<p>Gnaeus Naevius (ca. 270 BC – 201 BC) was a Roman epic poet and dramatist of the Old Latin period. He had a notable literary career at Rome until his satiric comments delivered in comedy angered the Metelli family, one of whom was consul. After a sojourn in prison he recanted and was set free by the tribunes (who had the tribunician power, in essence the power of habeas corpus). After a second offense he was exiled to Tunisia, where he wrote his own epitaph and committed suicide. His comedies were in the genre of Palliata Comoedia, an adaptation of Greek New Comedy. A soldier in the Punic Wars, he was highly patriotic, inventing a new genre called Praetextae Fabulae, an extension of tragedy to Roman national figures or incidents, named after the Toga praetexta worn by high officials. Only fragments of several poems survive.

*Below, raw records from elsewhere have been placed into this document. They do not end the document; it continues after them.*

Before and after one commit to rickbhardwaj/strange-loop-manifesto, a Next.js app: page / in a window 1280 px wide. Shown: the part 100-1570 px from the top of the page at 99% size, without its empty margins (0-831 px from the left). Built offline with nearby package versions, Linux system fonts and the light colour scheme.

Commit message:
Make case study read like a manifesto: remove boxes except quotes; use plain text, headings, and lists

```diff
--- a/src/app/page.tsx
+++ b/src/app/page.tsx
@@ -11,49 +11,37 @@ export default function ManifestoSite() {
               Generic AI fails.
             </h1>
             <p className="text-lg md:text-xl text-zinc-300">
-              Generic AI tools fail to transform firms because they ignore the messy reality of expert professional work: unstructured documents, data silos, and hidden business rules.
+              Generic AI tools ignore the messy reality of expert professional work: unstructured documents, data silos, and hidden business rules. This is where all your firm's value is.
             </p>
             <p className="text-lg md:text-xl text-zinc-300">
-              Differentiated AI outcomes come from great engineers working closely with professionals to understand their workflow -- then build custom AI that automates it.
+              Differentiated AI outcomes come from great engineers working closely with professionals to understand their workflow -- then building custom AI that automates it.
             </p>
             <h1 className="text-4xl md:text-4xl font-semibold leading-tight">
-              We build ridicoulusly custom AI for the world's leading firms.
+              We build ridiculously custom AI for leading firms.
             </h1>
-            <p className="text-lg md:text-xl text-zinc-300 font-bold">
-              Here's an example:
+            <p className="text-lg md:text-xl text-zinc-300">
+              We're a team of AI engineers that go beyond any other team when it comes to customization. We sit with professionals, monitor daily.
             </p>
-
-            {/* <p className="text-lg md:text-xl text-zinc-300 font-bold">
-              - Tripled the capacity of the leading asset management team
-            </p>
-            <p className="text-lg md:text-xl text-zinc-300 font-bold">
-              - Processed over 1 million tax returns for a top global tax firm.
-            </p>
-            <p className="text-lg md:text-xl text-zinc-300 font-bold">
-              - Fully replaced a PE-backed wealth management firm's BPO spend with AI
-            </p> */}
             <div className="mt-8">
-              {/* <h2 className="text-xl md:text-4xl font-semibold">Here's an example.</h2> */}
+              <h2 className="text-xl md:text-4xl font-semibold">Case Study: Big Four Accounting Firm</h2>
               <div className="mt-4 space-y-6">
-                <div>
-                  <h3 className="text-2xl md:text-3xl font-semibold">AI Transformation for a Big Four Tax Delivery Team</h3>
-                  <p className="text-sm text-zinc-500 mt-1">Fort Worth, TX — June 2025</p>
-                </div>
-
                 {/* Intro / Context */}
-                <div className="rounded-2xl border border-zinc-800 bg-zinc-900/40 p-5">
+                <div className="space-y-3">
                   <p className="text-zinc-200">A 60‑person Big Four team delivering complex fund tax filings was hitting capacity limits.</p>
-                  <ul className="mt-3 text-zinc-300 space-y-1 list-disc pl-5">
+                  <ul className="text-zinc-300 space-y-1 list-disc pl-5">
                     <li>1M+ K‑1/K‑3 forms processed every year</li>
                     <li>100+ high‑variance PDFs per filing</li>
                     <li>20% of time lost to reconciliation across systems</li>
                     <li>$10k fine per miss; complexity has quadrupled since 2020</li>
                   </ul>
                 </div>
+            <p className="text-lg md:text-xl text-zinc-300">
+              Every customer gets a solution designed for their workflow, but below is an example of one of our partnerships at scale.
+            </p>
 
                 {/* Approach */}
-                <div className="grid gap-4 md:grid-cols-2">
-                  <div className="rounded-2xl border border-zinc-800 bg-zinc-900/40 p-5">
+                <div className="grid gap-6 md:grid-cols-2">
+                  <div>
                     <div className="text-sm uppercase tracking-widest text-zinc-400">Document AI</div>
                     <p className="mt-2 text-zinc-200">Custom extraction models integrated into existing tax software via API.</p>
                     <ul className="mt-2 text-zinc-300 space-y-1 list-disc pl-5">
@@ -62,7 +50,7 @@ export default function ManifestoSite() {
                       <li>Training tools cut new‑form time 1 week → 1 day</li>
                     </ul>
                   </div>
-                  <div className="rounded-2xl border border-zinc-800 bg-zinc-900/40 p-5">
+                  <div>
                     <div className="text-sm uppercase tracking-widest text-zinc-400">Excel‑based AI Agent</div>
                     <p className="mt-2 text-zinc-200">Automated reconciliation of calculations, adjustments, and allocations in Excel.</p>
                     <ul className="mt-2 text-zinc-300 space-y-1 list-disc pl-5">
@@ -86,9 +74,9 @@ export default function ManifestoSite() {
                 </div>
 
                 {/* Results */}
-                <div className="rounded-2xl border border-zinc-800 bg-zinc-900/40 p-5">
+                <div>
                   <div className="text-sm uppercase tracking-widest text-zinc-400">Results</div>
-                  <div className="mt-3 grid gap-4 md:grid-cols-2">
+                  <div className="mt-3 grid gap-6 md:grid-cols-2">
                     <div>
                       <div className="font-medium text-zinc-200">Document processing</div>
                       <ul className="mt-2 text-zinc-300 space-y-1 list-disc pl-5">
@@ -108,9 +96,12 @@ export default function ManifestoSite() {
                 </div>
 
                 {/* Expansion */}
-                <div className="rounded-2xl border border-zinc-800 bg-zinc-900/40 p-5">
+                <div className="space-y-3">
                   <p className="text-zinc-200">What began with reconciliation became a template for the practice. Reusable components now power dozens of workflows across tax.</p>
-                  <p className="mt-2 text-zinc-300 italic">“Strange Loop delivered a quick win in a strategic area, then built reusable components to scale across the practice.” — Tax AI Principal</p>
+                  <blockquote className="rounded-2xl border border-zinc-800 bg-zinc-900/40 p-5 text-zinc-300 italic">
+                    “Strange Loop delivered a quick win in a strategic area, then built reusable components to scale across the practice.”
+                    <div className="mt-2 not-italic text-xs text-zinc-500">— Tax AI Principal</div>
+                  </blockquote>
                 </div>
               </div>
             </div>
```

There is great uncertainty in regard to his life. From the expression of Gellius, characterizing his epitaph as written in a vein of Campanian arrogance, it has been inferred that he was born in one of the Latin communities settled in Campania. But the phrase 'Campanian arrogance' seems to have been used proverbially for boastfulness; and, as there was a plebeian</p>